• _Problem details_
Write out every line from the listing below where the string "import" is found.

• _Supplied entries_

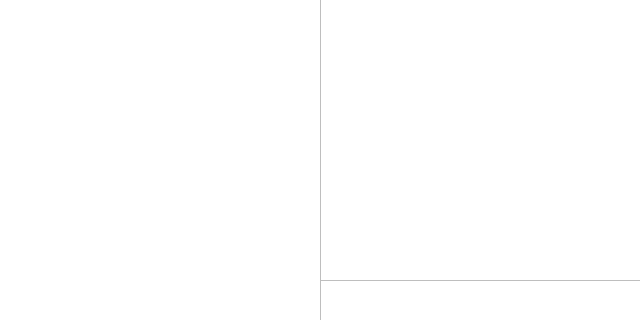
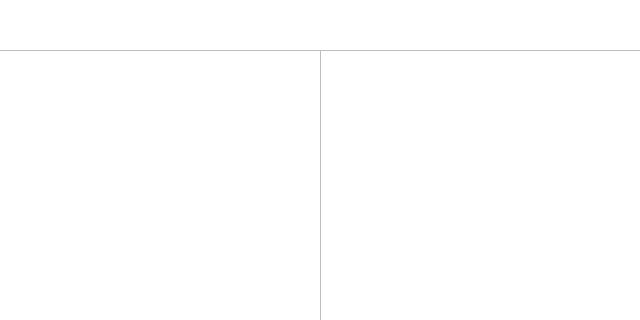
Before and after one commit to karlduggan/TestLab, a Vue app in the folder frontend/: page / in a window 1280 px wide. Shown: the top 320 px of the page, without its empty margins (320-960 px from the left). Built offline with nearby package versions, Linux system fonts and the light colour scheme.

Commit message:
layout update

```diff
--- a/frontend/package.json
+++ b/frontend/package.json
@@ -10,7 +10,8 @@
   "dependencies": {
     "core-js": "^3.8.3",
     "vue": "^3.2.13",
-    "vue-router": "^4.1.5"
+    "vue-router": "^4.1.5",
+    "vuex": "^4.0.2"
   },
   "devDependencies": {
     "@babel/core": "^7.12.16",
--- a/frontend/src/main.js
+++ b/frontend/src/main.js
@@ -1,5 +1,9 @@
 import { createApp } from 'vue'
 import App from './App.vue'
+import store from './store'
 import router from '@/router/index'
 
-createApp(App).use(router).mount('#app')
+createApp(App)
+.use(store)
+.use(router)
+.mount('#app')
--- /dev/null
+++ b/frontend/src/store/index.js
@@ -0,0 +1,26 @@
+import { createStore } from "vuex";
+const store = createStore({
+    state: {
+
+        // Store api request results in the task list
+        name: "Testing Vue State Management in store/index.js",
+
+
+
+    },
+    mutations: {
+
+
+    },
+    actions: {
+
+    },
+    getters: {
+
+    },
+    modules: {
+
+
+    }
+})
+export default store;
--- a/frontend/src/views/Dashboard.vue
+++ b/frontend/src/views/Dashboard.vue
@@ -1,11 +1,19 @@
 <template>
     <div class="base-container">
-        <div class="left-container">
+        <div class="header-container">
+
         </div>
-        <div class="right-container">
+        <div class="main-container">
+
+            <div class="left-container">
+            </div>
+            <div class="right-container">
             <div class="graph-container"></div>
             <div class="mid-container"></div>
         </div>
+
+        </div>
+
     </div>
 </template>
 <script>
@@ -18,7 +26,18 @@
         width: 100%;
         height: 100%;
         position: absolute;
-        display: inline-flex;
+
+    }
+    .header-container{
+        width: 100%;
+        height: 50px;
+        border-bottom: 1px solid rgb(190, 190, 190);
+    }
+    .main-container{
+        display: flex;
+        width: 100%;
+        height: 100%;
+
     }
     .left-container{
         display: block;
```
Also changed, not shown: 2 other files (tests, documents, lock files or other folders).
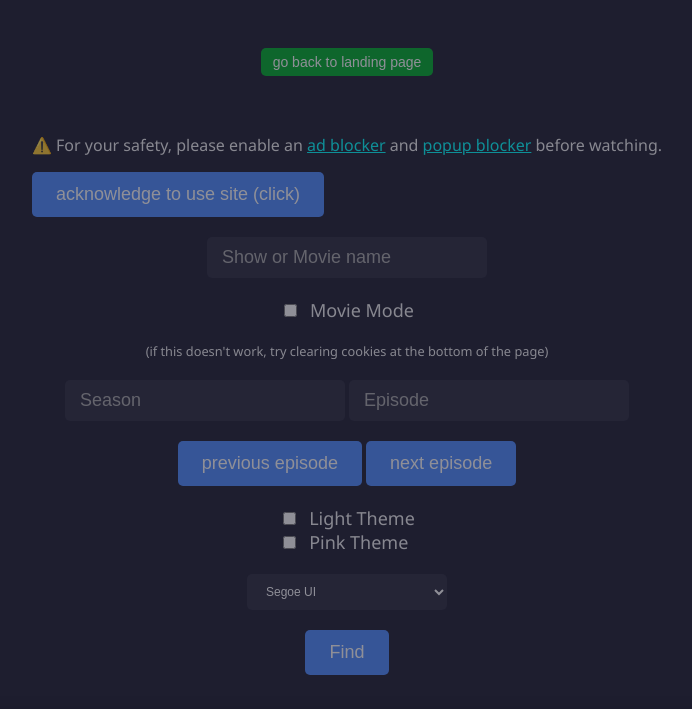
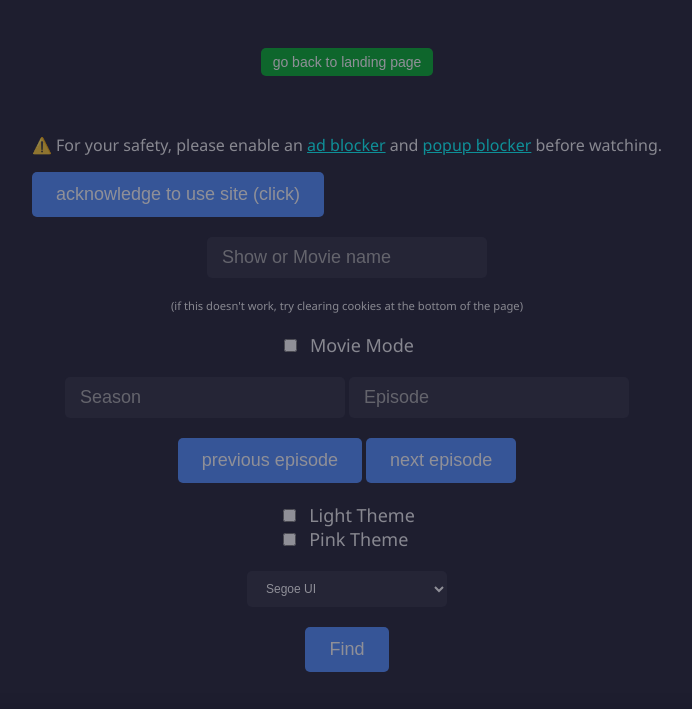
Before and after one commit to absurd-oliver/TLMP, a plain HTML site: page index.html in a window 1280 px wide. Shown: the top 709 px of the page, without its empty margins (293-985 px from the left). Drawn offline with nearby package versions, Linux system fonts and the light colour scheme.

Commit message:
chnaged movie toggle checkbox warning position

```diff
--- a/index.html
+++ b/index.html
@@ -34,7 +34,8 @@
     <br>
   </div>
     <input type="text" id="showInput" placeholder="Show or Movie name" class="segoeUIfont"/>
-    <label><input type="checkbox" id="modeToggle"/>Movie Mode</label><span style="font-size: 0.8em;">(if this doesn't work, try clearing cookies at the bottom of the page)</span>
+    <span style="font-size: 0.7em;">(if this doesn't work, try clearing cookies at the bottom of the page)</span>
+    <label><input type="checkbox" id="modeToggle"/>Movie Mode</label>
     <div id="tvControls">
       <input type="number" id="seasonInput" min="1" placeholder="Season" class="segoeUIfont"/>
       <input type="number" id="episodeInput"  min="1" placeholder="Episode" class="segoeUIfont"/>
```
==
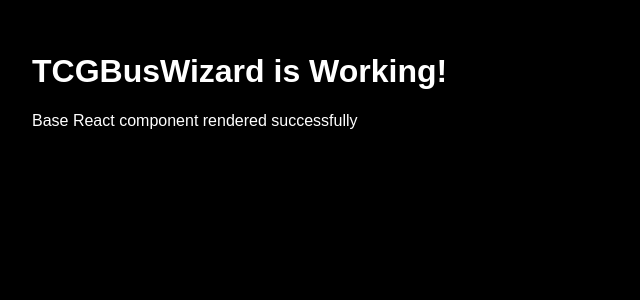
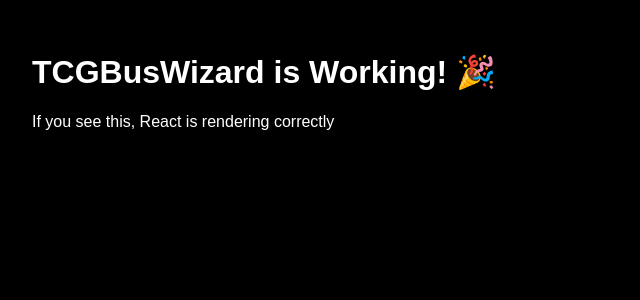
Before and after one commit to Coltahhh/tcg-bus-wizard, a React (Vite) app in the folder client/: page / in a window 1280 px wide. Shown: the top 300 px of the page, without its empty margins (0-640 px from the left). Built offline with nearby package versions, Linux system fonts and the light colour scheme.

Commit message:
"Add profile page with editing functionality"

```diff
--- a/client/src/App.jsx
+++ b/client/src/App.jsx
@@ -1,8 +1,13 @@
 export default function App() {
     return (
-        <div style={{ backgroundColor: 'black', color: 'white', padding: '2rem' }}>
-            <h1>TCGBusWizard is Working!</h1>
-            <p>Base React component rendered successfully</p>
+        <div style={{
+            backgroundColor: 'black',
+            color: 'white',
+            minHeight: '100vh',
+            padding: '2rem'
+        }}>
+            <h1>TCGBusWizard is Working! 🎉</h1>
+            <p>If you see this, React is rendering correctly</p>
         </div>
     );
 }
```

• _Finished task_
 import { createApp } from 'vue'
 import App from './App.vue'
+import store from './store'
 import router from '@/router/index'
+import { createStore } from "vuex";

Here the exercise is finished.